The pending $16 billion deal that would see GlaxoSmithKline sell its cancer drugs to Novartis continues to pay dividends for an unlikely beneficiary—Boulder, CO-based Array BioPharma.
Array (NASDAQ: ARRY) announced Friday that it has reached a definitive agreement with Novartis to acquire worldwide rights to encorafenib, a drug candidate to treat melanoma and colorectal cancer. The drug is in Phase 3 clinical testing. According to a release, Array only owes Novartis “a de minimis payment,” and the Swiss pharmaceutical giant will pick up much of the bill to continue the 11 clinical trials that are underway.
The deal is contingent on the blockbuster deal between GlaxoSmithKline and Novartis being approved by regulators. Array said the European Commission is expected to make a decision about the deal on Jan. 28.
This is the second deal between Novartis and Array that has resulted from Novartis’s need to shed cancer drug candidates it had been developing, following the GSK deal. In December, Array and Novartis terminated their agreement to jointly develop binimetinib, a drug candidate initially developed by Array to treat melanoma and ovarian cancer.
Array CEO Ron Squarer called that deal “potentially transformative” for Array, and its terms look highly favorable for his company. It came with an upfront payment of as much as $85 million from Novartis, which also agreed to fund planned and ongoing studies of binimetinib. That includes three Phase 3 pivotal trials that are underway and more than 20 Phase 1 or 2 exploratory studies and investigator-sponsored trials.
Encorafenib is a small molecule drug (a BRAF inhibitor) that could treat melanoma, colorectal, and thyroid cancers. The drug is taken orally, and could potentially be used alongside binimetinib, which has a different mechanism (it’s a MEK inhibitor).
“With rights to both encorafenib and binimetinib, Array would enhance its position to broadly develop and commercialize each product, as well as this MEK/BRAF combination, which may have differentiating advantages when compared to available therapies,” Squarer said in the release.

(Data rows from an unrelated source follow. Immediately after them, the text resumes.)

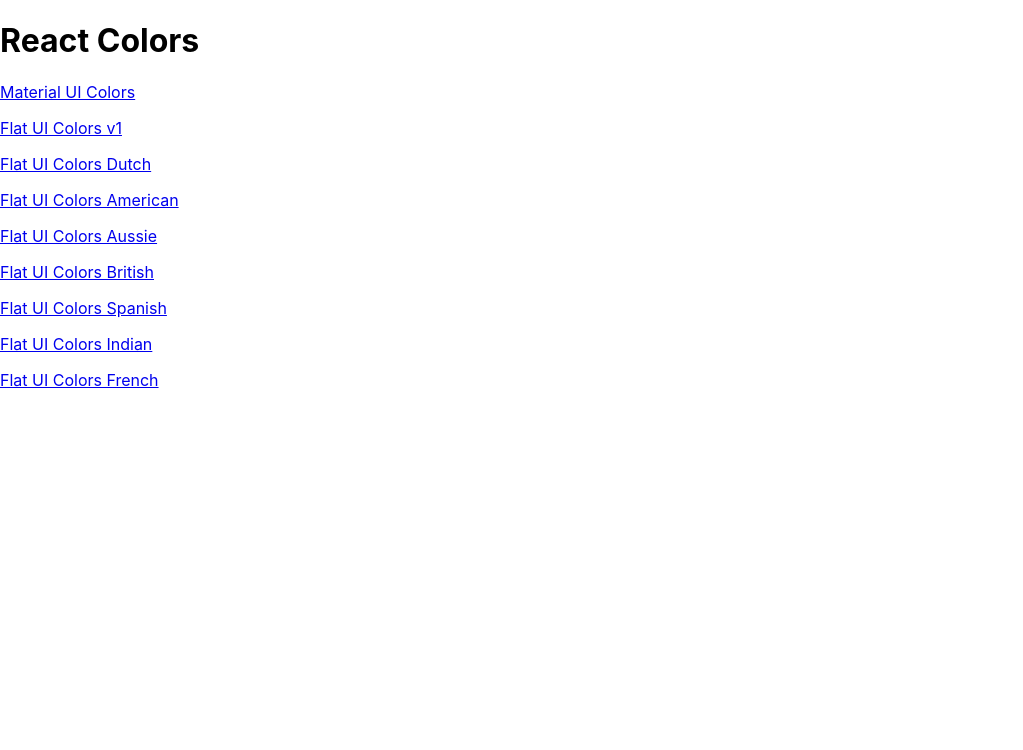
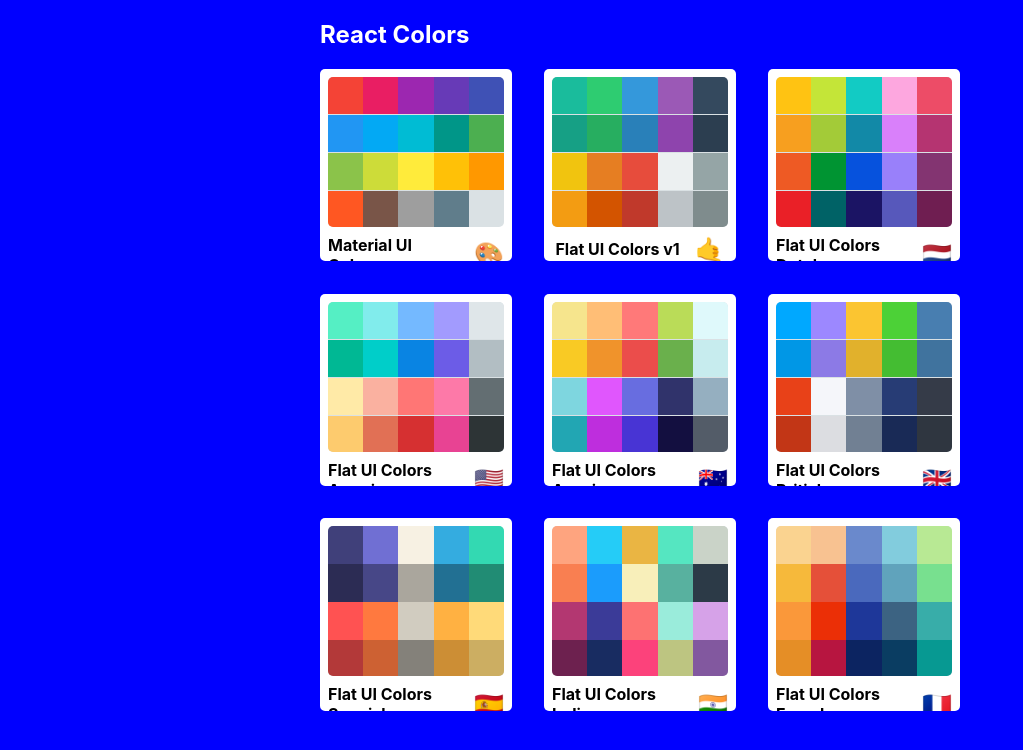
Before and after one commit to Philme1/Massive-Color-App, a React (Create React App) app: page / in a window 1280 px wide. Shown: the top 750 px of the page, without its empty margins (0-1023 px from the left). Built offline with nearby package versions, Linux system fonts and the light colour scheme.

Commit message:
Add MiniPalette, style PaletteList and MiniPallete with JSS

```diff
--- a/package.json
+++ b/package.json
@@ -5,6 +5,7 @@
   "dependencies": {
     "@material-ui/core": "^4.11.0",
     "@material-ui/icons": "^4.9.1",
+    "@material-ui/styles": "^4.10.0",
     "@testing-library/jest-dom": "^4.2.4",
     "@testing-library/react": "^9.4.0",
     "@testing-library/user-event": "^7.2.1",
--- a/src/App.js
+++ b/src/App.js
@@ -17,7 +17,7 @@
   return (
 
     <Switch>
-      <Route exact path="/" render={() => <PaletteList palettes={seedColors} /> } />
+      <Route exact path="/" render={(routeProps) => <PaletteList palettes={seedColors} {...routeProps} /> } />
       <Route exact path="/palette/:id" render={
         routeProps => (
           <Palette palette={generatePalette(this.findPalette(routeProps.match.params.id))} />
--- /dev/null
+++ b/src/MiniPalette.js
@@ -0,0 +1,92 @@
+import React, { Component } from 'react';
+import { withStyles } from "@material-ui/styles";
+
+
+const styles = {
+  root: {
+    backgroundColor: "white",
+    borderRadius: "5px",
+    padding: "0.5rem",
+    position: "relative",
+    overflow: "hidden",
+    "&:hover": {
+      cursor: "pointer"
+    }
+  },
+
+  colors: {
+    backgroundColor: "#dae1e4",
+    height: "150px",
+    width: "100%",
+    borderRadius: "5px",
+    overflow: "hidden"
+  },
+
+  title: {
+    display: "flex",
+    justifyContent: "space-around",
+    alignItems: "center",
+    margin: "0",
+    color: "black",
+    paddingTop: "0.5rem",
+    fontSize: "1rem",
+    position: 'relative',
+  },
+
+  emoji: {
+    marginLeft: "0.5rem",
+    fontSize: "1.5rem"
+  },
+
+  miniColors: {
+    height: "25%",
+    width: "20%",
+    display: "inline-block",
+    margin: "0 auto",
+    position: "relative",
+    marginBottom: "-3.5px"
+  }
+};
+
+function miniPalette(props) {
+  const { classes, paletteName, emoji, colors } = props;
+
+  const miniColorBoxes = colors.map(color => (
+    <div
+      className={classes.miniColors}
+      style={{backgroundColor: color.color}}
+      key={color.name}
+   />
+  ));
+
+  console.log(classes)
+
+  return (
+    <div className={classes.root} onClick={props.handleClick}>
+      <div className={classes.colors}> {miniColorBoxes} </div>
+      <h5 className={classes.title}>
+        {paletteName} <span className={classes.emoji}> {emoji} </span>
+      </h5>
+    </div>
+  )
+}
+
+export default withStyles(styles)(miniPalette);
+
+
+
+// const styles = {
+//   main: {
+//     backgroundColor: "purple",
+//     border: "3px solid teal"
+//   },
+//   secondary: {
+//     backgroundColor: "pink",
+//     "& h1": {
+//       color: "white",
+//       "& span": {
+//         backgroundColor: "yellow"
+//       }
+//     }
+//   }
+// };
--- a/src/PaletteList.js
+++ b/src/PaletteList.js
@@ -1,20 +1,62 @@
 import React, { Component } from 'react';
 import { Link } from 'react-router-dom';
+import MiniPalette from "./MiniPalette";
+import { withStyles } from '@material-ui/styles';
+
+const styles = {
+  root: {
+    backgroundColor: "blue",
+    height: "100vh",
+    display: "flex",
+    alignItems: "flex-start",
+    justifyContent: "center"
+  },
+
+  container: {
+    width: "50%",
+    display: "flex",
+    alignItems: 'flex-start',
+    flexDirection: "column",
+    flexWrap: "wrap",
+  },
+
+  nav: {
+    display: "flex",
+    width: "100%",
+    justifyContent: 'space-between',
+    color: "white"
+  },
+
+  palettes: {
+    boxSizing: 'border-box',
+    width: "100%",
+    display: "grid",
+    gridTemplateColumns: "repeat(3, 30%)",
+    gridGap: "5%"
+  }
+}
 
 class PaletteList extends Component {
+  goToPalette(id) {
+    this.props.history.push(`/palette/${id}`)
+  }
   render() {
-    const { palettes } = this.props;
+    const { palettes, classes } = this.props;
     return (
-      <div>
-        <h1>React Colors</h1>
-        {palettes.map(palette => (
-          <p>
-            <Link to={`/palette/${palette.id}`}> {palette.paletteName} </Link>
-          </p>
-        ))}
+      <div className={classes.root}>
+        <div className={classes.container}>
+            <nav className={classes.nav}>
+              <h1>React Colors</h1>
+            </nav>
+            <div className={classes.palettes}>
+            {palettes.map(palette => (
+            <MiniPalette {...palette} handleClick={() => this.goToPalette(palette.id)} />
+          ))}
+            </div>
+        </div>
       </div>
     )
   }
 }
 
-export default PaletteList;
+export default withStyles(styles)(PaletteList);
```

As part of the latest deal, European regulators are requiring Array to obtain an experienced partner for global development and European commercialization of both binimetinib and encorafenib.